Another claim to fame for Austin is our first two cups of truly good coffee from a large, Italian, benchtop espresso machine. On the left is Pam's Americano coffee, on the right my cappuccino with an extra shot. Both were enjoyed at Annie's on South Congress. In one of my earlier blog-postings I had mentioned that the coffee here so far had merely been no worse than instant coffee, but since then we have met the enemy, and he's awful. The 'enemy' of good coffee is a dripolator/percolator glass carafe where about an inch or two of truly dreadful, stewed coffee remains on the heat pad, having been made several hours earlier. The waitress at the breakfast diner comes over with the deadly black inch of awfulness swirling at the base of the jug of death and asks us "do you want some coffee?" Whatever you do, no matter how longing for a hit of coffee, say "no".

As well as enjoying a truly fab cup of fresh espresso machine coffee at Annie's we also tried their breakfasts. I couldn't resist the idea of a breakfast taco, but unfortunately they brought out two on the one plate. Way too much breakfast for me, but inside the taco was a light and tasty mix of scrambled eggs flavoured with chorizo sausage and only a little bit of cheese. That red sauce on the left was a very good fresh tomato salsa, I discovered only after taking the photos. I should have artistically drizzled the salsa over the tacos, shouldn't I?

Pammy's healthy breakfast omelette (three eggs) was filled with vegies such as broccoli florets, corn and carrots. The fruit on the side looked a bit odd to us, but you get all sorts of things piled into little ramekins which are then parked on the plate when you discuss ordering something 'on the side' with the wait staff.

And so the theme of dining well on interesting food continues here at Tummy Time USA. Our stop here in Galveston, Texas is merely an overnight stay on the way through to Lafayette in the heart of Cajun country in Louisiana, where Tummy Time V will no doubt have a lot of boudin, gumbo, jambalaya, blackened fish and much else to talk about. However, before we chow down again the next thing we'll be telling you about is Galveston itself. Talk about the home of historic houses! It looks wonderful and we're exploring it before we once again get back on the road and head East.







2 comments:

Lucy said...

A fascinating post. Coming from a different culture, I think I'd find it hard to eat anything illustrated apart from the salad (which I do like before a meal) the fruit and the coffee.

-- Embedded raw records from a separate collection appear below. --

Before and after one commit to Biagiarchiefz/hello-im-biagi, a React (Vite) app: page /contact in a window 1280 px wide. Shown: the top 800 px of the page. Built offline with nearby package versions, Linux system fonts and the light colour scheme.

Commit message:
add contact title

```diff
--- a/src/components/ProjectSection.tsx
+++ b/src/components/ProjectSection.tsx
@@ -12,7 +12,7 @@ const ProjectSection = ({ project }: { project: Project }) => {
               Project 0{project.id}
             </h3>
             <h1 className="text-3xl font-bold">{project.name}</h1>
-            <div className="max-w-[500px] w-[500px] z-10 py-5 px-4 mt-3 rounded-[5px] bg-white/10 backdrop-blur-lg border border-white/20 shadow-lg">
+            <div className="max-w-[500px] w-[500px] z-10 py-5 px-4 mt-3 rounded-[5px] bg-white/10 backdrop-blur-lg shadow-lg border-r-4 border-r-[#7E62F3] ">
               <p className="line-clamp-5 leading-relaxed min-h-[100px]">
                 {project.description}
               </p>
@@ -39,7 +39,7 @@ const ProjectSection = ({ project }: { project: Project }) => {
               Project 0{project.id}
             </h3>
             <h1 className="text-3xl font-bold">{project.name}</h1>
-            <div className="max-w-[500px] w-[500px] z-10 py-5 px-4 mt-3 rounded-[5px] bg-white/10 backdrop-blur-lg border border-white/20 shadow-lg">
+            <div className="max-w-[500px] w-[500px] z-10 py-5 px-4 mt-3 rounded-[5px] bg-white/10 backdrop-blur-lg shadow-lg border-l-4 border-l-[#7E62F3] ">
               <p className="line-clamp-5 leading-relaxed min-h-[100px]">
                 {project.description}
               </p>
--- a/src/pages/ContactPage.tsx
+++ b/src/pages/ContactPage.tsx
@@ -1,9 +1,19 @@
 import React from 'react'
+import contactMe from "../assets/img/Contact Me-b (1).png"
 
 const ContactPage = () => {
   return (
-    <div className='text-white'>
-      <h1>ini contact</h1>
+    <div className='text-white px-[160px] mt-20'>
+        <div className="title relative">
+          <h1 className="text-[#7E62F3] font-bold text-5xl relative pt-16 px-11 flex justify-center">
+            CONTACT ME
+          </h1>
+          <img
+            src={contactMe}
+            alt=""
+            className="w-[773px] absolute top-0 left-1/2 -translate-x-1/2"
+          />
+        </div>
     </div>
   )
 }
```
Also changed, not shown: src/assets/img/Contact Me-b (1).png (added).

To me - 'Hush Puppies' are suede shoes.

Alexa said...

I'm not a big fan of hush puppies either, but I didn't grow up in the South so maybe that's why. Cornbread, now, that's a different story altogether. Cornbread is fab.